======== RAW DATA ========

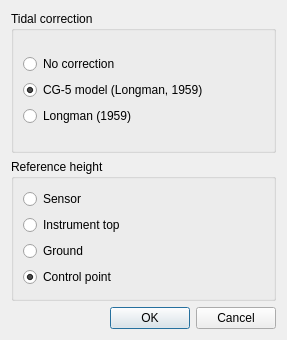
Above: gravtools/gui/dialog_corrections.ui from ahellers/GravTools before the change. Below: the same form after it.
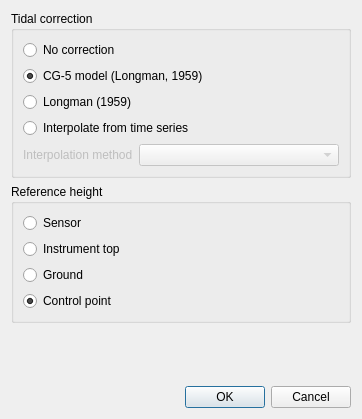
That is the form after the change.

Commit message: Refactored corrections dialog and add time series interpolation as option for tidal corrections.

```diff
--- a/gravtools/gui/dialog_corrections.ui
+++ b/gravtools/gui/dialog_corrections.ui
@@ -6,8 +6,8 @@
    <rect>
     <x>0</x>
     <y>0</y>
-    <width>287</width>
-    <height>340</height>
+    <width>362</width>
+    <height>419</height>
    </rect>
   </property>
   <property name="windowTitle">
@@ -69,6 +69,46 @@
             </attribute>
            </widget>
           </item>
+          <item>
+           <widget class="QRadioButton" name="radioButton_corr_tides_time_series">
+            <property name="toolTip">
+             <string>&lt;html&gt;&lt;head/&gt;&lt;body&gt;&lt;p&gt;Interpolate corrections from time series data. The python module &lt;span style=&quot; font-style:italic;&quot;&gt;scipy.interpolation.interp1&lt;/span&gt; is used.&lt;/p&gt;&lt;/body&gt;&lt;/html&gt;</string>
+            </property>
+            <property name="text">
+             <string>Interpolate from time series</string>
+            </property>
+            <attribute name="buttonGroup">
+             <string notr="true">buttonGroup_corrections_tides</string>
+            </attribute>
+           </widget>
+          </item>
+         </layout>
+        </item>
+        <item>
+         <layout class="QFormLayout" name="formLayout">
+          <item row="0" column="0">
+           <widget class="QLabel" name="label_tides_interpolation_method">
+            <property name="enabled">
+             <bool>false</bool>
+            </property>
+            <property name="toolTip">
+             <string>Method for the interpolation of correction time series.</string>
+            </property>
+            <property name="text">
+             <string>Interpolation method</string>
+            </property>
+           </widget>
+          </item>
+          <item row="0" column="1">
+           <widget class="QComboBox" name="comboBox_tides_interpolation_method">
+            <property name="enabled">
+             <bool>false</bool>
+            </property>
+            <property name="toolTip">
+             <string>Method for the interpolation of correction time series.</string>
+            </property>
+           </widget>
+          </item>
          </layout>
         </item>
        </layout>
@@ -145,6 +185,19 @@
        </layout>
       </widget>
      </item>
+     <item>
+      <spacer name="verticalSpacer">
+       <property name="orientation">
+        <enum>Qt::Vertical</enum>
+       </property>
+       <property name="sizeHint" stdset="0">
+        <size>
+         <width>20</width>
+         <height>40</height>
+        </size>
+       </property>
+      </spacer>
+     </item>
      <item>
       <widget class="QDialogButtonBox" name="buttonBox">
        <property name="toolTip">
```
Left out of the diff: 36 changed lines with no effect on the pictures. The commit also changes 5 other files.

========
======== RAW DATA ========

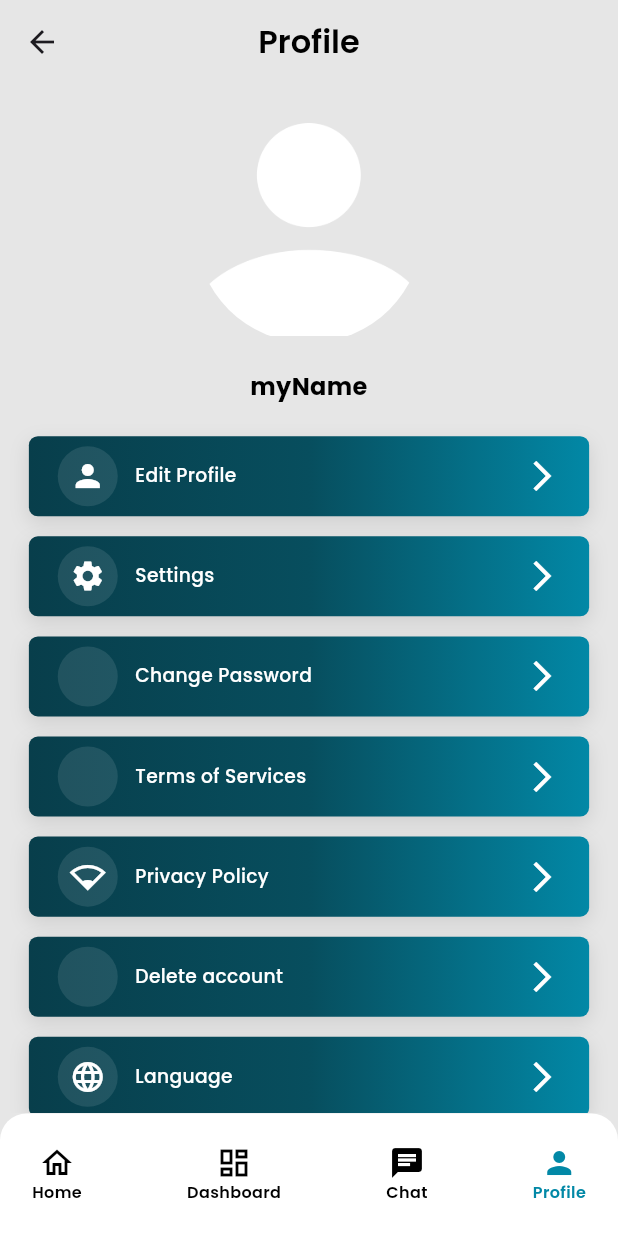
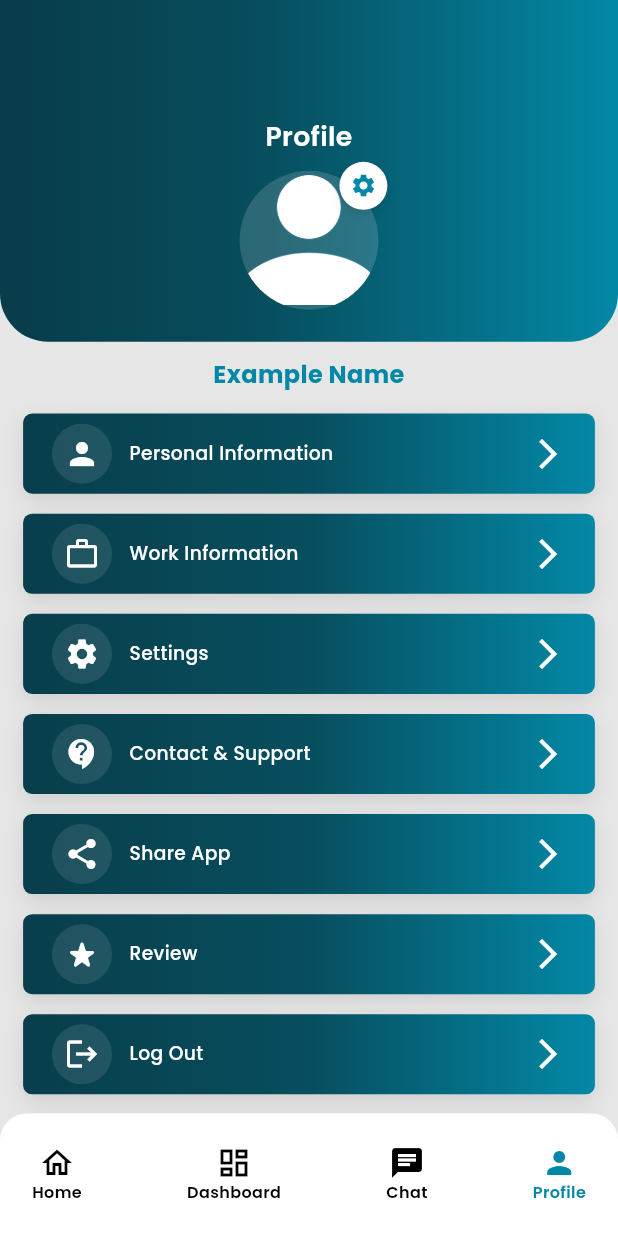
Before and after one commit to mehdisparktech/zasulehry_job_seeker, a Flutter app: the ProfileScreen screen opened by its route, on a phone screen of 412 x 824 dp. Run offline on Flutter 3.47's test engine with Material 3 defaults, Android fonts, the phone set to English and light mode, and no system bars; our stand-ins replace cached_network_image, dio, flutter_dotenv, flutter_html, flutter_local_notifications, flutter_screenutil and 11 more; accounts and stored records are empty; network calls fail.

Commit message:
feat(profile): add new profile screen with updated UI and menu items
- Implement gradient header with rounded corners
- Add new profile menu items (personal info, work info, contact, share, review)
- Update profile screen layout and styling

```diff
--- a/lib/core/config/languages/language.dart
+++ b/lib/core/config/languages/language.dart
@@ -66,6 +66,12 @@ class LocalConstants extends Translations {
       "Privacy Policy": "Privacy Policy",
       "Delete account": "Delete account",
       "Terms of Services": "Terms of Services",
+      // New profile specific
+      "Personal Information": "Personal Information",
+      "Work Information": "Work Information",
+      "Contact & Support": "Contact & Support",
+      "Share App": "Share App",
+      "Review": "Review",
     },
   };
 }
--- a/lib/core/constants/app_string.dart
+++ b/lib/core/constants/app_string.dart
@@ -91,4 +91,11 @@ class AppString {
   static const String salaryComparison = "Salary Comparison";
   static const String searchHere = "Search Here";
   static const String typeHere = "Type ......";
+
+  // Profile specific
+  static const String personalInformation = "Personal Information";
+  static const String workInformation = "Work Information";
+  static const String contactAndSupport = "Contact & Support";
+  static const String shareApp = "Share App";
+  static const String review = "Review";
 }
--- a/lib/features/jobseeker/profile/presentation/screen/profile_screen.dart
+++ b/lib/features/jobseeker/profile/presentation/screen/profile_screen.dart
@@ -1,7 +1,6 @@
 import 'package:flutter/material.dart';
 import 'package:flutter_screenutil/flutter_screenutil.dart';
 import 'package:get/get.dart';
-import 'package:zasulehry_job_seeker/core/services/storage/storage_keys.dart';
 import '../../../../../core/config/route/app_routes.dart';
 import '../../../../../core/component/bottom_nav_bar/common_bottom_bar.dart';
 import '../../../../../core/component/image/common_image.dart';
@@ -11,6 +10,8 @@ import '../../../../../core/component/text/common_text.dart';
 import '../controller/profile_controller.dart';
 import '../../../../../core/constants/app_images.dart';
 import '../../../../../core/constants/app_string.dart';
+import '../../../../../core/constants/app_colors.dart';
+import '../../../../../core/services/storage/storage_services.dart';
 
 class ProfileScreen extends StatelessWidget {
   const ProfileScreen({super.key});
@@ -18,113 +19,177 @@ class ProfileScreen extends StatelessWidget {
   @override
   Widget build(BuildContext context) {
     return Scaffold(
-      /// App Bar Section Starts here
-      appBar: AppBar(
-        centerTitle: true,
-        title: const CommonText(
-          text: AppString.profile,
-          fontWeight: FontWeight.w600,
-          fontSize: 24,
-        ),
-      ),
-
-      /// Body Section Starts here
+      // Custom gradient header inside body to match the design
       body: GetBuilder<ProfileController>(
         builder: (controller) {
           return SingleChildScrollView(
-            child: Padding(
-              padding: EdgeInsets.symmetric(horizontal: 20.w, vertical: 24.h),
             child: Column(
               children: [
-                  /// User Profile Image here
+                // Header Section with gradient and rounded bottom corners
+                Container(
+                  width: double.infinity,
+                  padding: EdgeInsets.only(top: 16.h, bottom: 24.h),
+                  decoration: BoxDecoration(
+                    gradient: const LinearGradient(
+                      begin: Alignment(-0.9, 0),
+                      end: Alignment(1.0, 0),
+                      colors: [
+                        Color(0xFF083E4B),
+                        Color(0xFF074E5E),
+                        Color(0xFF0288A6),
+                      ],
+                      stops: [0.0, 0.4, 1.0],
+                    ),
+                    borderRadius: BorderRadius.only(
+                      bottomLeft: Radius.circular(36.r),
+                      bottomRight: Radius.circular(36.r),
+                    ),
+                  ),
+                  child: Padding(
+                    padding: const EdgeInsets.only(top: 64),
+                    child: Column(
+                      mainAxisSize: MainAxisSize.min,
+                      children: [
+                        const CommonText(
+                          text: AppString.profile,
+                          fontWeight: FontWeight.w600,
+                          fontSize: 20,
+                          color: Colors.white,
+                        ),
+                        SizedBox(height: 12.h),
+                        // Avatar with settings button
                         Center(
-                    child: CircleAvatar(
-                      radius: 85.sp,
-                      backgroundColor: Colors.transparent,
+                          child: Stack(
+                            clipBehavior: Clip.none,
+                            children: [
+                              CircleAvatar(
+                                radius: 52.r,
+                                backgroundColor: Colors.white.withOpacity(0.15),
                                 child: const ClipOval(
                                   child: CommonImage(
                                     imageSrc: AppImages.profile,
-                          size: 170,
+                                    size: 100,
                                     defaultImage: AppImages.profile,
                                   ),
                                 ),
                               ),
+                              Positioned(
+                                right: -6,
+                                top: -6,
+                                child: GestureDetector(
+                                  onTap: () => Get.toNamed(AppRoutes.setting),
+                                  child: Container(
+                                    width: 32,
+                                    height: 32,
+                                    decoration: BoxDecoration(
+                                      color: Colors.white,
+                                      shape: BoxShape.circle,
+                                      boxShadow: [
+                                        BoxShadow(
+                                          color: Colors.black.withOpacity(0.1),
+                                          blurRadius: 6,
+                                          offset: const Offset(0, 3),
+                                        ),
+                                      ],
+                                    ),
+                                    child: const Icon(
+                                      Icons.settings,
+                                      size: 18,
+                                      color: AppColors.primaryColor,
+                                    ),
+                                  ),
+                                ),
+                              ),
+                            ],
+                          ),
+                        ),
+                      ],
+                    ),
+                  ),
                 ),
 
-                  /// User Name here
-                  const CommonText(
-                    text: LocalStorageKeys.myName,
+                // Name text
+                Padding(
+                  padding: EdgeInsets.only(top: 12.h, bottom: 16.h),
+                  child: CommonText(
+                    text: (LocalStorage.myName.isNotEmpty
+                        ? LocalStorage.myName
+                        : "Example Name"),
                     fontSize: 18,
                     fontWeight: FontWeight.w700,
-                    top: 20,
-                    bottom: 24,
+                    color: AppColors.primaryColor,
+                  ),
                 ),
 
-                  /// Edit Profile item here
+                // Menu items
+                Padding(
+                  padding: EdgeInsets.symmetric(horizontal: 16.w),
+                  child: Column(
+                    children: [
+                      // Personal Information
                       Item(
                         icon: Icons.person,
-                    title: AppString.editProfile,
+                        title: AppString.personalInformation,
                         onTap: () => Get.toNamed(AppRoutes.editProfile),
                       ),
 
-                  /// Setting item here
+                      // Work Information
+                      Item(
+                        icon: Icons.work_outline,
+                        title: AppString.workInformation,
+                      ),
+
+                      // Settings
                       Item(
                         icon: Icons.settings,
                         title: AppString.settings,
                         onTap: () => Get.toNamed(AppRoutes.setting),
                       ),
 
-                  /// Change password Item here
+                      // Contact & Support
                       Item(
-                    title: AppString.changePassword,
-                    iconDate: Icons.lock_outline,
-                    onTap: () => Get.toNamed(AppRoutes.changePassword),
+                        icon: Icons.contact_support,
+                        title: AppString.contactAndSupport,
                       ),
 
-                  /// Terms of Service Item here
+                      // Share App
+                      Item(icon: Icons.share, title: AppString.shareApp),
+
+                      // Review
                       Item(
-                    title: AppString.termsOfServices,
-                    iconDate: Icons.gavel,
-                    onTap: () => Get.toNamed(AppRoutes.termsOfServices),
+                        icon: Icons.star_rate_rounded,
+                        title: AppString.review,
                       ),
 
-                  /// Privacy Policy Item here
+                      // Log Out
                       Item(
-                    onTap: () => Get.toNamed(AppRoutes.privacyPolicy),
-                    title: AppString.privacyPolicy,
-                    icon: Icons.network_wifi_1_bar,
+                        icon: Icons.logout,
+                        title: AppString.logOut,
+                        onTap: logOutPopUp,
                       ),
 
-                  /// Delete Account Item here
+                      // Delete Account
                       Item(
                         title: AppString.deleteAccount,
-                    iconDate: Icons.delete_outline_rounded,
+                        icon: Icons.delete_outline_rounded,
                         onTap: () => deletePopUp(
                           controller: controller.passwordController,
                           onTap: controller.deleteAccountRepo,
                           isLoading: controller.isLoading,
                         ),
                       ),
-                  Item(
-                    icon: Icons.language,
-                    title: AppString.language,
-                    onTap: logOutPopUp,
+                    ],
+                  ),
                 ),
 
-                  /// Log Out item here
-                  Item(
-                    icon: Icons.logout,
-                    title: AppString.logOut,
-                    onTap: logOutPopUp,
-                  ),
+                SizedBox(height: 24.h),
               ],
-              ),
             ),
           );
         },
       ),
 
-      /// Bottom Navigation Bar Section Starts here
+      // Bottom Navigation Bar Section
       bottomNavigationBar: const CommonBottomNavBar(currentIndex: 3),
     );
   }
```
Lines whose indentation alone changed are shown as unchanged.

========

#### [INSTRUCTIONS FOR THE TASK]
Go through the entries above and copy each line with "children" in it.

#### [EXPECTED ANSWER]
               children: [
+                      children: [
+                            children: [
+                    children: [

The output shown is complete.